Put the yeast and water in the mixing bowl of a stand mixer and mix together. Let the mixture sit for 5 minutes or so until it begins to foam. Add the other ingredients, except for the salt, to the yeast mixture. With the dough hook attachment and the mixer on low speed, mix all the ingredients until a ball of dough forms and the dough isn’t really sticking to the sides of the bowl. Increase the mixer speed to medium-low and let the mixer knead the dough for about five minutes. Turn off the mixer and let the dough rest for 5 – 10 minutes.
After the dough has rested, add the salt to the bowl and continue to let the machine knead the dough on medium-low for another 5 minutes. At this point, the dough should be elastic, but not too sticky. If it doesn’t seem to be elastic enough, add 1 – 2 tablespoons of lukewarm water and continue to knead. If it seems too sticky add 1 – 2 tablespoons of flour and continue to knead. After the dough has kneaded in the machine, remove it from the mixing bowl and place it on a lightly floured board (or counter). Knead the dough a few times by hand and form it into a ball. The dough should be smooth and elastic at this point.
Pour the oil into the now empty mixer bowl, or a new clean bowl, and coat the insides of the bowl with oil. Place the dough into the oil coated bowl top side down and then turn the ball of dough right side up so that the whole ball of dough is now oil coated. Cover the bowl with plastic wrap and set it aside to rise until doubled in bulk, about 45 minutes.
Butter/oil a 9-by-5-inch loaf pan. When the dough has doubled, gently turn it out of the bowl and onto a lightly floured board/counter. Keep the plastic wrap that was covering the bowl. Gently deflate the dough. Using your hands or a rolling pin, pat the dough into a rectangle that is about 9-by-12 inches with the short side facing you.

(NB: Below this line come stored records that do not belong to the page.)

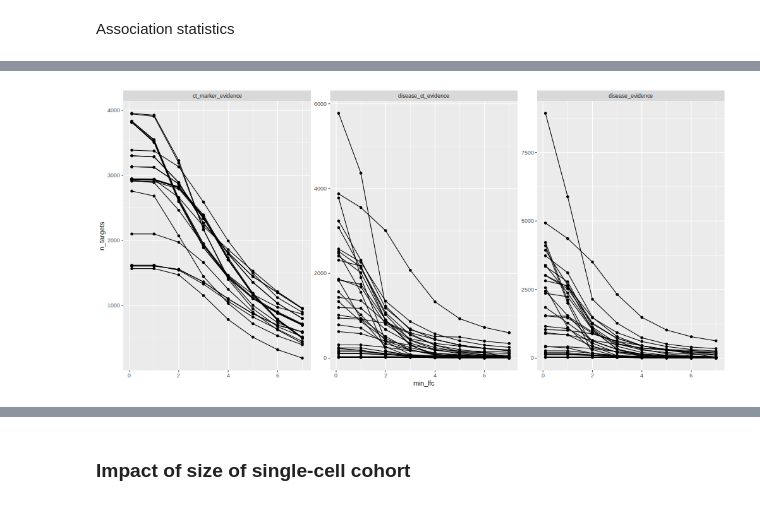
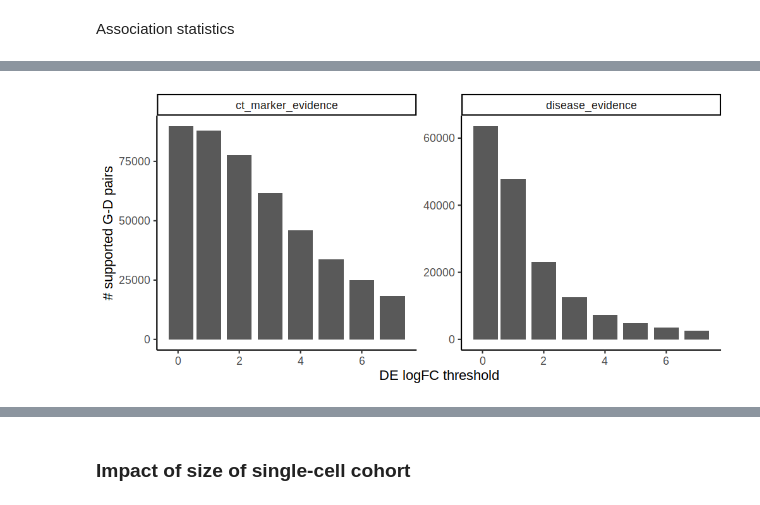
Before and after one commit to emdann/sc_target_evidence, a Jupyter notebook: analysis/OR_association_analysis.ipynb, the cells around one changed output, grey strips where cells are left out. Drawn from its saved outputs; the diff is of its cells as text; code cells hidden in the pictures.

```diff
--- a/analysis/OR_association_analysis.ipynb
+++ b/analysis/OR_association_analysis.ipynb
@@ -385 +400,7 @@ Collect evidence and clinical status for all tested diseases.
+# %%
+# Find disease cell specific genes recovered in tissue analysis
+targets_evidence_all['disease_evidence_tissue'] = np.where(
+    (targets_evidence_all['bulk_disease_evidence'] == 1) & (targets_evidence_all['disease_evidence'] == 0),
+    0,
+    targets_evidence_all['bulk_disease_evidence'])
 # %%
@@ -696,13 +1018,13 @@ if targets_evidence_all.columns.str.contains("_AND_").any():
     targets_evidence_all.drop(targets_evidence_all.columns[targets_evidence_all.columns.str.contains("_AND_")], axis=1, inplace=True)
     targets_evidence_all.drop(targets_evidence_all.columns[targets_evidence_all.columns.str.contains("_OR_")], axis=1, inplace=True)
 
-evidence_cols = ['has_genetic_support', 'ct_marker_evidence', 'disease_evidence']
+evidence_cols = ['ct_marker_evidence', 'disease_evidence', 'all_sc_evidence']
 for ev1 in evidence_cols:
     for ev2 in evidence_cols:
-        targets_evidence_all[f'{ev1}_AND_{ev2}'] = ((targets_evidence_all[ev1] == 1) & (targets_evidence_all[ev2] == 1)).astype(int)
-        targets_evidence_all[f'{ev1}_OR_{ev2}'] = ((targets_evidence_all[ev1] == 1) | (targets_evidence_all[ev2] == 1)).astype(int)
+        targets_evidence_all[f'has_genetic_support_AND_{ev2}'] = ((targets_evidence_all['has_genetic_support'] == 1) & (targets_evidence_all[ev2] == 1)).astype(int)
+        targets_evidence_all[f'has_genetic_support_OR_{ev2}'] = ((targets_evidence_all['has_genetic_support'] == 1) | (targets_evidence_all[ev2] == 1)).astype(int)
 # %%
-combo_evidence_cols = evidence_cols + [x for x in targets_evidence_all.columns if '_AND_' in x] + [x for x in targets_evidence_all.columns if '_OR_' in x]
+combo_evidence_cols = ['all_sc_evidence', 'has_genetic_support'] + [x for x in targets_evidence_all.columns if '_AND_' in x] + [x for x in targets_evidence_all.columns if '_OR_' in x]
 results_combo_df = pd.DataFrame()
 
 # Large universe
@@ -713,13 +1035,13 @@ for u_name, u_list in universe_dict.items():
             or_df['universe'] = u_name
             results_combo_df = pd.concat([results_combo_df, or_df], axis=0)
 
-# gene classes
-for u_name, u_list in annos_ensids.items():
-    for ot_ev in ['is_safe', 'is_effective', 'is_approved']:
-        for ev in combo_evidence_cols:
-            or_df = association_utils.get_OR(targets_evidence_all, ev, ot_ev, gene_universe=u_list)
-            or_df['universe'] = u_name
-            results_combo_df = pd.concat([results_combo_df, or_df], axis=0)
+# # gene classes
+# for u_name, u_list in annos_ensids.items():
+#     for ot_ev in ['is_safe', 'is_effective', 'is_approved']:
+#         for ev in combo_evidence_cols:
+#             or_df = association_utils.get_OR(targets_evidence_all, ev, ot_ev, gene_universe=u_list)
+#             or_df['universe'] = u_name
+#             results_combo_df = pd.concat([results_combo_df, or_df], axis=0)
 # %%
 results_combo_df
 # %% [output]
@@ -927,9 +1221,9 @@ def _parse_DE_in_disease(
     for gr in ['positive', 'negative']:
         disease_evidence = sc_evidence_utils.DE2evidence_disease(
             disease_res, bulk_res,  signif_thresh=signif_thresh, lfc_thresh=lfc_thresh, lfc_group=gr)
-        for k in disease_evidence.keys():
-            disease_evidence[f'{k}_{gr}'] = disease_evidence.pop(k)
-        evidence_dict.update(disease_evidence)
+        disease_evidence['disease_bulk_evidence'] = np.intersect1d(disease_evidence['bulk_disease_evidence'], disease_evidence['disease_evidence'])
+        disease_evidence_new = {f'{k}_{gr}': v for k, v in disease_evidence.items()}
+        evidence_dict.update(disease_evidence_new)
 
     # Make target-disease table for sc evidence
     targets_disease_df = pd.DataFrame()
@@ -1229,10 +1565,12 @@ pl_df = targets_evidence_all_lfc.groupby(['disease_ontology_id', 'min_lfc']).sum
 # %%
 %%R -i pl_df -w 1000
 pl_df %>%
-pivot_longer(cols = c(ct_marker_evidence, disease_evidence, disease_ct_evidence), values_to='n_targets', names_to='sc_evidence') %>%
+pivot_longer(cols = c(ct_marker_evidence, disease_evidence), values_to='n_targets', names_to='sc_evidence') %>%
 ggplot(aes(min_lfc, n_targets)) +
-geom_point() +
-geom_line(aes(group=disease_ontology_id)) +
-facet_wrap(sc_evidence~., scales='free')
+geom_col() +
+facet_wrap(sc_evidence~., scales='free') +
+theme_classic(base_size=22) +
+xlab("DE logFC threshold") + ylab("# supported G-D pairs") +
+ggsave_figdir('lfc_thresh_N', width=12, height=3)
 # %% [output]
-[figure, old version]
+[figure, new version]
```
Also changed, not shown: parts of 164 cells of this notebook, 4 other files.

Starting at the top of the rectangle, fold the dough about two-thirds of the way down the rectangle, then fold the bottom edge up to meet the folded edge at the top. (Think of it as folding a letter into thirds.) Seal the seam by pinching it.
Turn the roll of dough so that the seam is in the center of the roll, facing up, and turn up the ends of the roll just enough to fit in the loaf pan. Pinch the end seams to seal, turn the loaves over so that the seams are now on the bottom and plump the loaf with your palms to get an even shape. Gently place the loaf into the buttered/oiled pan with the seams down. Coat the top of the dough with oil or butter and loosely cover the loaf pan with the plastic wrap. Allow the dough to rise again at room temperature until it just begins to come above the top of the loaf pan, 30 – 40 minutes. Meanwhile, preheat oven to 425 degrees.
Place the loaf in the oven and immediately reduce the temperature to 375 degrees. Bake for 35-40 minutes until golden brown. If you want to check to be sure it’s done, plunge an instant-read thermometer in the bottom center of the loaf (turn the loaf out of the pan first) and it should read 200 degrees. If you want a darker crust, remove the bread from the pan and let it bake directly on the oven rack for the last 10 minutes. Let the bread cool on a rack before serving.
** If you don’t have powdered buttermilk, reduce the amount of water to 1/4 cup. Measure out 3/4 cup milk and add 1 tablespoon of lemon juice or vinegar to the milk. When you add the flour, syrup, butter, etc., add this milk mixture as well. This will give you the characteristics of the powdered buttermilk. If you’re looking for the powdered buttermilk, it’s usually in the baking aisle. The brand I use is Saco Pantry.